The experience in North America vis-à-vis bike share is very new. The key thing to remember is that we launch and operate large-scale systems that are meant to be long-lasting. It’s like starting a new TriMet in numerous cities, each of which is doing it differently.
To me, having worked in and for government for two decades, it’s not surprising that things have taken longer than initially envisioned. Officials tend to publicly pick launch dates before having everything worked through. For example, funding issues — often a mix of federal and local dollars and sponsorship — tend to create a longer timeframe than officials (and the public) initially hope for. Capital Bike Share launched quickly because they had all government money and DC as a unique sovereign entity had complete control of the funding. The other cities don’t have that; most are using federal dollars that flow through state DOTs and/or regional agencies –with very complex and challenging bureaucratic requirements – AND they are raising private funds as well. In NYC, which wanted a completely privately financed system, we had to secure not just an underwriting sponsor but a large bank loan. It’s awesome that we were able to do this in such a short amount of time, as anyone involved in fundraising will tell you, and a real testament to the dedication and brilliance of Janette Sadik-Khan and ABS [Alta Bicycle Share] President Alison Cohen.

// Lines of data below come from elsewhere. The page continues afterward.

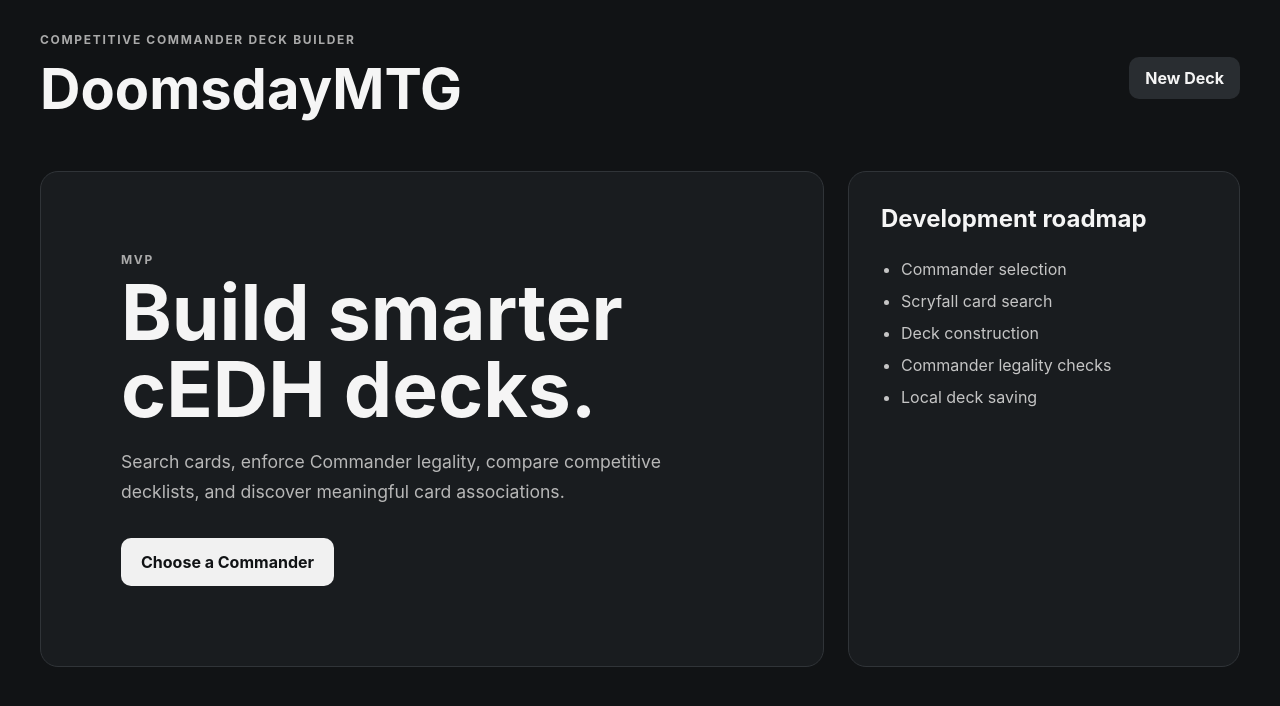
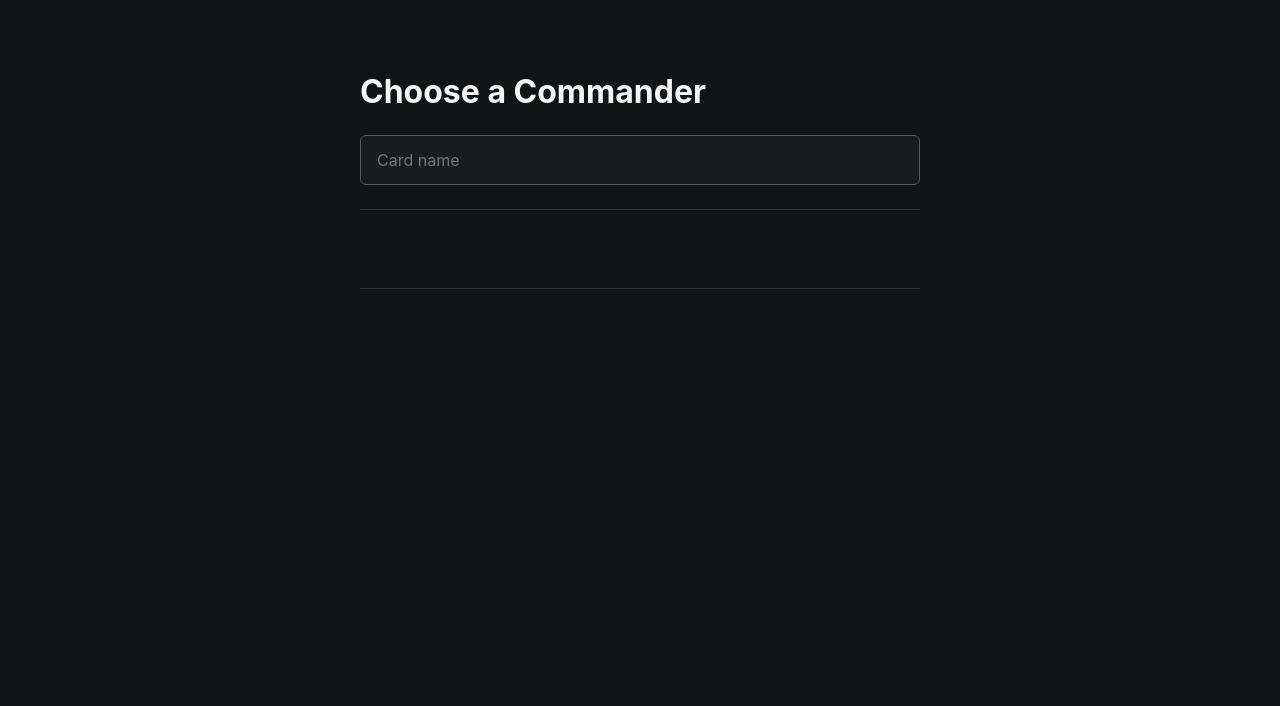
Before and after one commit to Zevl411/doomsday-mtg, a Vue app: page / in a window 1280 px wide. Shown: the top 706 px of the page. Built offline with nearby package versions, Linux system fonts and the light colour scheme.

Commit message:
made commander search

```diff
--- a/src/App.vue
+++ b/src/App.vue
@@ -1,48 +1,54 @@
+<template>
+  <main class="search-page">
+    <section class="search-panel">
+      <h1>Choose a Commander</h1>
+
+      <article v-if="selectedCommander" class="selected-commander">
+        <img
+          v-if="getCardImage(selectedCommander)"
+          :src="getCardImage(selectedCommander)"
+          :alt="`${selectedCommander.name} card art`"
+        />
+        <div>
+          <p class="section-label">Selected commander</p>
+          <h2>{{ selectedCommander.name }}</h2>
+          <p>{{ selectedCommander.type_line }}</p>
+          <p>
+            Color identity: {{ formatColorIdentity(selectedCommander) }}
+          </p>
+          <button class="clear-button" type="button" @click="clearCommander">
+            Clear commander
+          </button>
+        </div>
+      </article>
+
+      <CardSearch commander-only @card-selected="selectCommander" />
+    </section>
+  </main>
+</template>
+
 <script setup lang="ts">
-// The <script setup> syntax is Vue's simpler way to write component logic.
-// We will add TypeScript variables and functions here as the app grows.
+import { ref } from 'vue'
+// Importing a Vue component makes its tag available in this template.
+import CardSearch from './components/CardSearch.vue'
+import type { ScryfallCard } from './types/card'
+
+// `ScryfallCard | null` means this ref holds either a selected card or nothing.
+const selectedCommander = ref<ScryfallCard | null>(null)
+
+function selectCommander(card: ScryfallCard) {
+  selectedCommander.value = card
+}
+
+function clearCommander() {
+  selectedCommander.value = null
+}
+
+function getCardImage(card: ScryfallCard): string | undefined {
+  return card.image_uris?.normal ?? card.card_faces?.[0]?.image_uris?.normal
+}
+
+function formatColorIdentity(card: ScryfallCard): string {
+  return card.color_identity.join(', ') || 'Colorless'
+}
 </script>
-
-<template>
-  <div class="app">
-    <header class="app-header">
-      <div>
-        <p class="eyebrow">Competitive Commander Deck Builder</p>
-        <h1>DoomsdayMTG</h1>
-      </div>
-
-      <button class="new-deck-button" type="button">
-        New Deck
-      </button>
-    </header>
-
-    <main class="app-content">
-      <section class="welcome-panel">
-        <p class="section-label">MVP</p>
-
-        <h2>Build smarter cEDH decks.</h2>
-
-        <p class="welcome-description">
-          Search cards, enforce Commander legality, compare competitive
-          decklists, and discover meaningful card associations.
-        </p>
-
-        <button class="primary-button" type="button">
-          Choose a Commander
-        </button>
-      </section>
-
-      <section class="status-panel">
-        <h2>Development roadmap</h2>
-
-        <ul>
-          <li>Commander selection</li>
-          <li>Scryfall card search</li>
-          <li>Deck construction</li>
-          <li>Commander legality checks</li>
-          <li>Local deck saving</li>
-        </ul>
-      </section>
-    </main>
-  </div>
-</template>
--- /dev/null
+++ b/src/api/scryfall.ts
@@ -0,0 +1,34 @@
+// `import type` imports TypeScript information without adding runtime code.
+import type { ScryfallCard } from '../types/card'
+
+// TODO: baseurl this bitch
+const BASE_URL = "https://api.scryfall.com"
+
+// An interface describes the shape of the JSON returned by Scryfall search.
+interface ScryfallSearchResponse {
+  data: ScryfallCard[]
+}
+
+// `async` functions return a Promise. The type inside Promise describes the
+// value callers receive after awaiting the request.
+export async function searchCards(query: string): Promise<ScryfallCard[]> {
+  const trimmedQuery = query.trim()
+
+  if (!trimmedQuery) {
+    return []
+  }
+
+  const encodedQuery = encodeURIComponent(trimmedQuery)
+  const response = await fetch(
+    `${BASE_URL}/cards/search?q=${encodedQuery}`,
+  )
+
+  if (!response.ok) {
+    throw new Error(
+      `Scryfall search failed (${response.status} ${response.statusText}).`,
+    )
+  }
+
+  const result: ScryfallSearchResponse = await response.json()
+  return result.data
+}
--- /dev/null
+++ b/src/components/CardSearch.vue
@@ -0,0 +1,98 @@
+<template>
+  <label class="sr-only" for="card-search">Search for a Magic card</label>
+  <input
+    id="card-search"
+    v-model="query"
+    type="search"
+    placeholder="Card name"
+    autocomplete="off"
+  />
+
+  <div class="results" aria-live="polite">
+    <p v-if="isLoading" class="status">Searching…</p>
+    <p v-else-if="errorMessage" class="error">{{ errorMessage }}</p>
+    <ul v-else-if="cards.length">
+      <li v-for="card in cards" :key="card.id">
+        <button
+          class="card-result"
+          type="button"
+          @click="emit('card-selected', card)"
+        >
+          <img
+            v-if="getCardImage(card)"
+            :src="getCardImage(card)"
+            :alt="`${card.name} card art`"
+          />
+          <span class="card-result-details">
+            <strong>{{ card.name }}</strong>
+            <span>{{ card.type_line }}</span>
+            <span>Color identity: {{ formatColorIdentity(card) }}</span>
+          </span>
+        </button>
+      </li>
+    </ul>
+  </div>
+</template>
+
+<script setup lang="ts">
+import { ref, watch } from 'vue'
+import { searchCards } from '../api/scryfall'
+import type { ScryfallCard } from '../types/card'
+
+// Props are values a parent component can pass into this component.
+const props = withDefaults(defineProps<{ commanderOnly?: boolean }>(), {
+  commanderOnly: false,
+})
+
+// Emits describe events this component can send back to its parent. The tuple
+// says that card-selected sends one value named card with the ScryfallCard type.
+const emit = defineEmits<{
+  'card-selected': [card: ScryfallCard]
+}>()
+
+// ref() makes a value reactive, so Vue updates the page when it changes.
+const query = ref('')
+const cards = ref<ScryfallCard[]>([])
+const errorMessage = ref('')
+const isLoading = ref(false)
+let searchTimer: number | undefined
+
+// watch() runs this function whenever the search query changes.
+watch(query, (newQuery) => {
+  window.clearTimeout(searchTimer)
+  errorMessage.value = ''
+
+  if (!newQuery.trim()) {
+    cards.value = []
+    isLoading.value = false
+    return
+  }
+
+  searchTimer = window.setTimeout(async () => {
+    isLoading.value = true
+
+    try {
+      const commanderFilter = 'is:commander legal:commander'
+      const scryfallQuery = props.commanderOnly
+        ? `${newQuery} ${commanderFilter}`
+        : newQuery
+
+      cards.value = await searchCards(scryfallQuery)
+    } catch (error) {
+      cards.value = []
+      errorMessage.value =
+        error instanceof Error ? error.message : 'Card search failed.'
+    } finally {
+      isLoading.value = false
+    }
+  }, 250)
+})
+
+function getCardImage(card: ScryfallCard): string | undefined {
+  return card.image_uris?.small ?? card.card_faces?.[0]?.image_uris?.small
+}
+
+function formatColorIdentity(card: ScryfallCard): string {
+  return card.color_identity.join(', ') || 'Colorless'
+}
+</script>
--- a/src/style.css
+++ b/src/style.css
@@ -18,124 +18,171 @@
   margin: 0;
 }
 
-button {
+.search-page {
+  display: grid;
+  place-items: start center;
+  min-height: 100vh;
+  padding: 72px 20px;
+}
+
+.search-panel {
+  width: min(100%, 560px);
+}
+
+.search-panel h1 {
+  margin: 0 0 24px;
+  font-size: 2rem;
+}
+
+input {
+  width: 100%;
+  padding: 14px 16px;
+  border: 1px solid #555b61;
+  border-radius: 6px;
+  color: #f5f5f5;
+  background: #191c1f;
   font: inherit;
 }
 
-.app {
-  min-height: 100vh;
-  padding: 32px;
+input:focus {
+  border-color: #f5f5f5;
+  outline: 2px solid transparent;
 }
 
-.app-header {
-  display: flex;
-  align-items: center;
-  justify-content: space-between;
-  max-width: 1200px;
-  margin: 0 auto 48px;
+.results {
+  min-height: 80px;
+  margin-top: 24px;
+  padding: 20px 0;
+  border-top: 1px solid #303438;
+  border-bottom: 1px solid #303438;
 }
 
-.eyebrow,
+.results ul {
+  display: grid;
+  gap: 16px;
+  margin: 0;
+  padding: 0;
+  list-style: none;
+}
+
+.card-result {
+  display: flex;
+  width: 100%;
+  gap: 16px;
+  padding: 12px;
+  border: 1px solid #303438;
+  border-radius: 8px;
+  color: inherit;
+  background: #191c1f;
+  font: inherit;
+  text-align: left;
+  cursor: pointer;
+}
+
+.card-result:hover,
+.card-result:focus-visible {
+  border-color: #8f979f;
+  background: #22262a;
+}
+
+.card-result:focus-visible,
+.clear-button:focus-visible {
+  outline: 2px solid #f5f5f5;
+  outline-offset: 2px;
+}
+
+.card-result img {
+  width: 72px;
+  border-radius: 5px;
+}
+
+.card-result-details {
+  display: grid;
+  align-content: center;
+  gap: 6px;
+  color: #b7b7b7;
+}
+
+.card-result-details strong {
+  color: #f5f5f5;
+  font-size: 1.05rem;
+}
+
+.selected-commander {
+  display: flex;
+  gap: 24px;
+  margin-bottom: 28px;
+  padding: 20px;
+  border: 1px solid #555b61;
+  border-radius: 10px;
+  background: #191c1f;
+}
+
+.selected-commander img {
+  width: 140px;
+  align-self: start;
+  border-radius: 8px;
+}
+
+.selected-commander h2 {
+  margin: 0 0 10px;
+}
+
+.selected-commander p {
+  margin: 0 0 8px;
+  color: #b7b7b7;
+}
+
 .section-label {
-  margin: 0 0 8px;
-  color: #aaa;
+  color: #8f979f !important;
   font-size: 0.75rem;
   font-weight: 700;
-  letter-spacing: 0.14em;
+  letter-spacing: 0.1em;
   text-transform: uppercase;
 }
 
-h1,
-h2,
-p {
-  margin-top: 0;
+.clear-button {
+  margin-top: 10px;
+  padding: 9px 12px;
+  border: 1px solid #555b61;
+  border-radius: 6px;
+  color: #f5f5f5;
+  background: transparent;
+  font: inherit;
+  cursor: pointer;
 }
 
-h1 {
-  margin-bottom: 0;
-  font-size: clamp(2rem, 5vw, 3.5rem);
-}
-
-.app-content {
-  display: grid;
-  grid-template-columns: minmax(0, 2fr) minmax(280px, 1fr);
-  gap: 24px;
-  max-width: 1200px;
-  margin: 0 auto;
-}
-
-.welcome-panel,
-.status-panel {
-  border: 1px solid #303438;
-  border-radius: 18px;
-  background: #191c1f;
-}
-
-.welcome-panel {
-  padding: clamp(32px, 7vw, 80px);
-}
-
-.welcome-panel h2 {
-  max-width: 650px;
-  margin-bottom: 18px;
-  font-size: clamp(2.25rem, 6vw, 5rem);
-  line-height: 1;
-}
-
-.welcome-description {
-  max-width: 650px;
-  margin-bottom: 32px;
-  color: #b7b7b7;
-  font-size: 1.1rem;
-  line-height: 1.7;
-}
-
-.status-panel {
-  padding: 32px;
-}
-
-.status-panel ul {
-  padding-left: 20px;
-  color: #c5c5c5;
-  line-height: 2;
-}
-
-.primary-button,
-.new-deck-button {
-  border: 0;
-  border-radius: 10px;
-  cursor: pointer;
-  font-weight: 700;
-}
-
-.primary-button {
-  padding: 14px 20px;
-  color: #111315;
-  background: #f1f1f1;
-}
-
-.new-deck-button {
-  padding: 11px 16px;
-  color: #f5f5f5;
+.clear-button:hover {
   background: #292d31;
 }
 
-.primary-button:hover,
-.new-deck-button:hover {
-  filter: brightness(1.1);
+.status,
+.error {
+  margin: 0;
+  color: #aaa;
 }
 
-@media (max-width: 760px) {
-  .app {
-    padding: 20px;
+.error {
+  color: #ff9d9d;
+}
+
+.sr-only {
+  position: absolute;
+  width: 1px;
+  height: 1px;
+  padding: 0;
+  overflow: hidden;
+  clip: rect(0, 0, 0, 0);
+  white-space: nowrap;
+  border: 0;
+}
+
+@media (max-width: 520px) {
+  .selected-commander {
+    display: grid;
   }
 
-  .app-header {
-    align-items: flex-start;
-    gap: 16px;
-  }
-
-  .app-content {
-    grid-template-columns: 1fr;
+  .selected-commander img {
+    width: min(100%, 220px);
   }
 }
--- /dev/null
+++ b/src/types/card.ts
@@ -0,0 +1,31 @@
+// These property names match Scryfall's JSON response. Keeping them unchanged
+// makes it clear which API value is being used when card search is added.
+export interface ScryfallImageUris {
+  small: string
+  normal: string
+  large: string
+}
+
+export interface ScryfallCardFace {
+  name: string
+  mana_cost?: string
+  type_line: string
+
+  // The question mark makes a property optional. Scryfall omits these values
+  // for some cards, so code using them must first check that they exist.
+  oracle_text?: string
+  image_uris?: ScryfallImageUris
+}
+
+export interface ScryfallCard {
+  id: string
+  name: string
+  type_line: string
+  color_identity: string[]
+
+  // Multi-faced cards store these details on each face instead of on the card.
+  mana_cost?: string
+  oracle_text?: string
+  image_uris?: ScryfallImageUris
+  card_faces?: ScryfallCardFace[]
+}
```
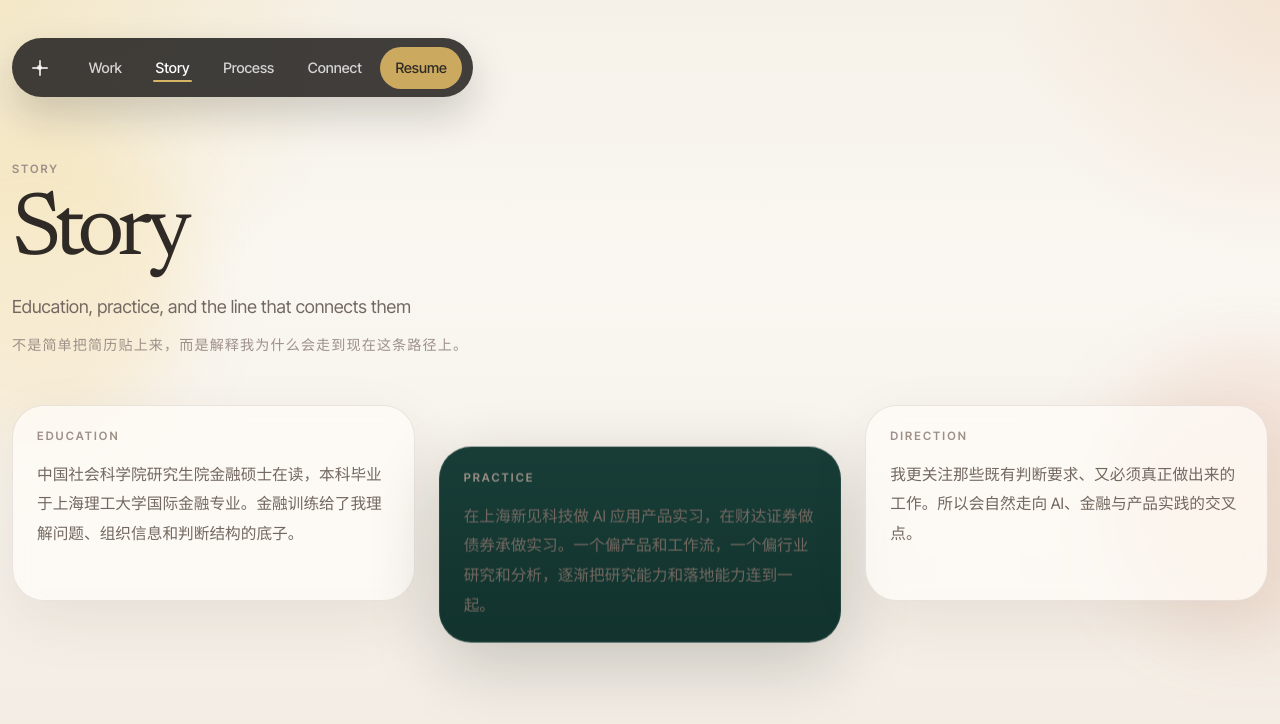
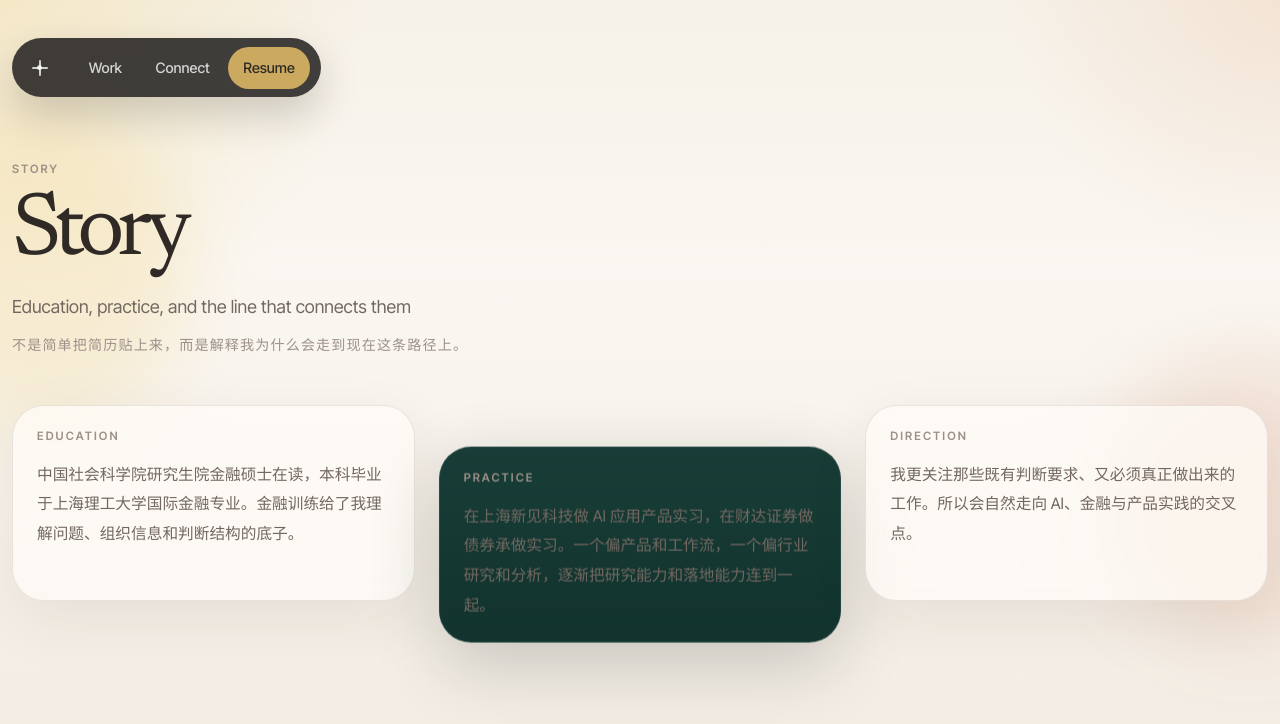
Before and after one commit to maxlory/personal-website, a Next.js app: page /story in a window 1280 px wide. Shown: the top 724 px of the page. Built offline with nearby package versions, Linux system fonts and the light colour scheme.

Commit message:
Refine site navigation and selected builds index

```diff
--- a/src/components/home/SelectedBuildsNavigator.tsx
+++ b/src/components/home/SelectedBuildsNavigator.tsx
@@ -51,10 +51,28 @@ export default function SelectedBuildsNavigator({
     [groups]
   );
   const stickyItems = useMemo<StickyNavItem[]>(() => {
+    const analysisAnchorIds = ["appendix-eastmoney-analysis", "appendix-windclaw-analysis"];
+    const analysisAnchors = anchorItems.filter((item) => analysisAnchorIds.includes(item.id));
     const scoreAnchorIds = ["appendix-eastmoney-score", "appendix-windclaw-score"];
     const scoreAnchors = anchorItems.filter((item) => scoreAnchorIds.includes(item.id));
 
     return anchorItems.reduce<StickyNavItem[]>((items, item) => {
+      if (analysisAnchorIds.includes(item.id)) {
+        if (items.some((entry) => entry.id === "sticky-analysis-comparison") || analysisAnchors.length === 0) {
+          return items;
+        }
+
+        return [
+          ...items,
+          {
+            id: "sticky-analysis-comparison",
+            href: analysisAnchors[0]?.href ?? "#appendix-eastmoney-analysis",
+            label: "深度分析",
+            activeIds: analysisAnchors.map((anchor) => anchor.id),
+          },
+        ];
+      }
+
       if (scoreAnchorIds.includes(item.id)) {
         if (items.some((entry) => entry.id === "sticky-score-comparison") || scoreAnchors.length === 0) {
           return items;
--- a/src/components/home/SiteNav.tsx
+++ b/src/components/home/SiteNav.tsx
@@ -8,20 +8,41 @@ export default function SiteNav({
   items: readonly NavItem[];
   active?: string;
 }) {
+  const visibleItems = items.filter((item) => !item.isDraft);
+
   return (
     <nav className="site-nav enter-fade">
       <div className="nav-orb" aria-hidden="true">
         <span />
       </div>
       <div className="site-nav-links">
-        {items.map((item) => {
+        {visibleItems.map((item) => {
           const isActive = active === item.label;
+          const className = `site-nav-link ${isActive ? "is-active" : ""} ${item.highlight ? "is-highlight" : ""}`;
+          const shouldUseAnchor =
+            item.href.startsWith("http") ||
+            item.href.startsWith("mailto:") ||
+            item.href.endsWith(".pdf");
+
+          if (shouldUseAnchor) {
+            return (
+              <a
+                key={item.href}
+                href={item.href}
+                className={className}
+                target={item.href.startsWith("http") ? "_blank" : undefined}
+                rel={item.href.startsWith("http") ? "noopener noreferrer" : undefined}
+              >
+                {item.label}
+              </a>
+            );
+          }
 
           return (
             <Link
               key={item.href}
               href={item.href}
-              className={`site-nav-link ${isActive ? "is-active" : ""} ${item.highlight ? "is-highlight" : ""}`}
+              className={className}
             >
               {item.label}
             </Link>
--- a/src/content/home.ts
+++ b/src/content/home.ts
@@ -7,6 +7,7 @@ export type NavItem = {
   href: string;
   label: string;
   highlight?: boolean;
+  isDraft?: boolean;
 };
 
 export type HomeEntry = {
@@ -152,8 +153,8 @@ export type WorkCase =
 
 export const siteNav: NavItem[] = [
   { href: "/#work", label: "Work" },
-  { href: "/story", label: "Story" },
-  { href: "/process", label: "Process" },
+  { href: "/story", label: "Story", isDraft: true },
+  { href: "/process", label: "Process", isDraft: true },
   { href: "/#connect", label: "Connect" },
   { href: "/resume.pdf", label: "Resume", highlight: true },
 ];
```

Then, besides sorting out funding issues, you also have to do site plans and secure permits, hire staff, buy equipment, and work though a long list of hundreds of other details. In other words, short delays are not surprising given the complexity of issues. We try to take a long view, and believe that it’s important to get it right on the front end in order to ensure long-term success.
Back to Portland: How do you respond when people say, “This is already a great biking town and everyone has bikes that will ride them… Why do we need bike share in Portland?”
Let’s look at an excerpt from the vision statement for the 2030 Bicycle Plan:
“In 2030, bicycling is now a fundamental pillar of Portland’s fully integrated transportation system, with more than a quarter of all daily trips taken by bicycle… Children, women, immigrants, seniors and other populations that have historically not bicycled in large numbers now bicycle in higher proportions than ever before…. In 2030, bicycling is fully intertwined with Portland’s regional transit system… Visitors to Portland find bicycle transportation to be a signature feature of their experience…. Bicycling is not seen merely as a sport or the exclusive purview of young progressives. Portland residents do not identify themselves as ‘bicyclists’, but as users of a preferred means of transportation for regular daily activities.”
I wrote this statement about 4 years ago as the volunteer co-chair of the citizens’ committee. Since that time, bike share has taken off in a big way. Back then, to be honest, I was skeptical…my feeling was that developing a world-class bikeway network was arguably a higher priority for Portland than bike share.
Since then, my mind has been changed.
Bike share is the solution that will allow us to fulfill the 2030 vision.
I say this based on experience gained by launching and operating the nation’s largest bike share systems in DC & Boston, and by our partner PBSC in Montreal, Toronto, and London. Add in the experience of the hundreds of cities in Europe, China, Mexico, and beyond, and it’s clear: done right, bike share is a game changer.
A lot of cities have done bike share a small scale – a few stations here and there. Nice, but not at a scale to fulfill its potential. Done right – with the right planning, scale, funding, equipment, and operator – and virtually overnight you create a long-lasting, win-win healthy, sustainable transportation solution. This has been our experience.
Can you offer any estimation of when we can expect bike share to be on the ground?
Certainly we are hopeful for next Spring or Summer. As soon as we are able to negotiate a contract, we’ll be working with our non-profit partner – Portland Bike Share Inc – to secure private sector system sponsors. We’d appreciate any ideas, contacts, or leads in this vein.